After the finish line was finally closed (we stayed open till the very last team checked in), it was time to refuel with a hearty pasta meal, and the awards ceremony. This is always a funny time, as people are just so bagged, that it’s hard to keep things moving along and keep everyone engaged. We got through that, but then, it was supposed to be party time! However, the live entertainment wasn’t starting till 9 or so, and it was only 8pm. A lot of people had good intentions, and came to the bar area for a while, but they either couldn’t stay up, or had to leave in order to get back home. In the end, there was only a hardcore group of about 15 of us who stayed up to watch ‘Downstream Dave’ (I think) entertain us on his guitar. As the night wore on, there were fewer and fewer of us, until it was down to Geoff, myself, and just a couple other volunteers.

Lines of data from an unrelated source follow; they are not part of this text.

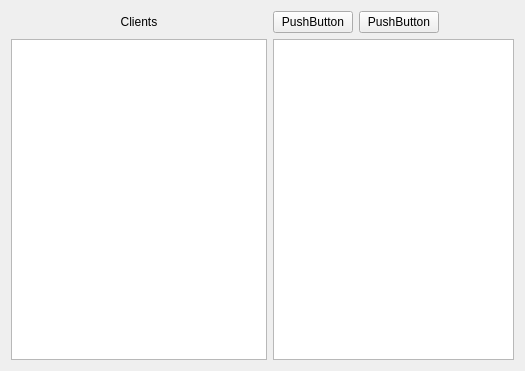
This is textshredder_gui/clientactivewindow.ui in mitchelkuijpers/TextShredder as Qt 5 draws it before an edit. The edited form follows.
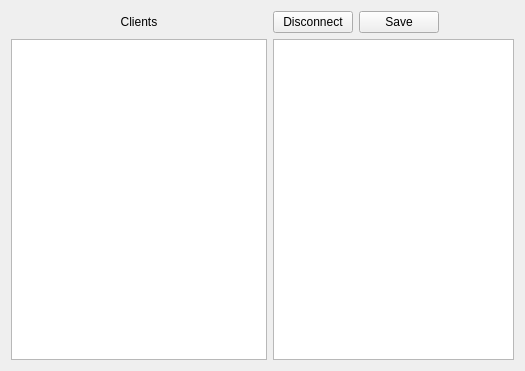
This is the edited form.

Commit message: New MOTD, keep the spirits high

What changed in the file:
```diff
--- a/textshredder_gui/clientactivewindow.ui
+++ b/textshredder_gui/clientactivewindow.ui
@@ -42,14 +42,14 @@
      <item>
       <widget class="QPushButton" name="pushButton">
        <property name="text">
-        <string>PushButton</string>
+        <string>Disconnect</string>
        </property>
       </widget>
      </item>
      <item>
       <widget class="QPushButton" name="pushButton_2">
        <property name="text">
-        <string>PushButton</string>
+        <string>Save</string>
        </property>
       </widget>
      </item>
```
Left out of the diff: 8 changed lines with no effect on the pictures. The commit also changes 2 other files.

That didn’t stop us from partying though, as my pulled hamstring will attest. At one point, I was dancing, pulled out the splits and blammo! Pulled my muscle, which is still as I write this in a fair bit of pain a week later and after a massage. I suppose it’s possible I actually tore it a bit, but I’m pretending that’s not the case. Pretty unglamorous to have an injury after the race as a result of dancing, don’t you think? I’ll pretend that it was mainly due to exertion during the day, and was only sent over the top by the alcohol fueled dancing frenzy 🙂 I closed the night off by accompanying the music on a djembe (African drum) that I found in another room. Again, my bruised finger joints will attest to the zeal in which I pounded along to the music. I called it a night finally around 1am, and was happy to zip myself into my cocoon for a solid sleep.
The next morning, I more or less rolled out of the sleeping bag, packed it all in, and headed for home. There were a few conversations along the way with friends, all in various stages of packing up as well. I was actually roused by the sounds of Bobkittens milling around my tent. They had set up my [removed] car seat in front of my tent, with a cup of coffee and a banana to serve as a nice relaxing breakfast. Nice. Apparently, they didn’t want to take my car seat home in their van, where I had left it the day before. I dusted the cobwebs out of my head and hit the road, another event successfully in the bag.
I’m already looking forward to next year, where I can once again be back in the racers jersey instead of the volunteers clothes. I definitely enjoyed helping out this year, but the itch to get competitive again is just too strong. That was it for the 2008 season for me, and I think the next event won’t be till the snow is flying in early 2009. Stay tuned for that. Till then, stay warm and stay in shape kids! Don’t let the winter ruin anything you’ve been working towards. There’s plenty you can do even in the cold. Bye for now!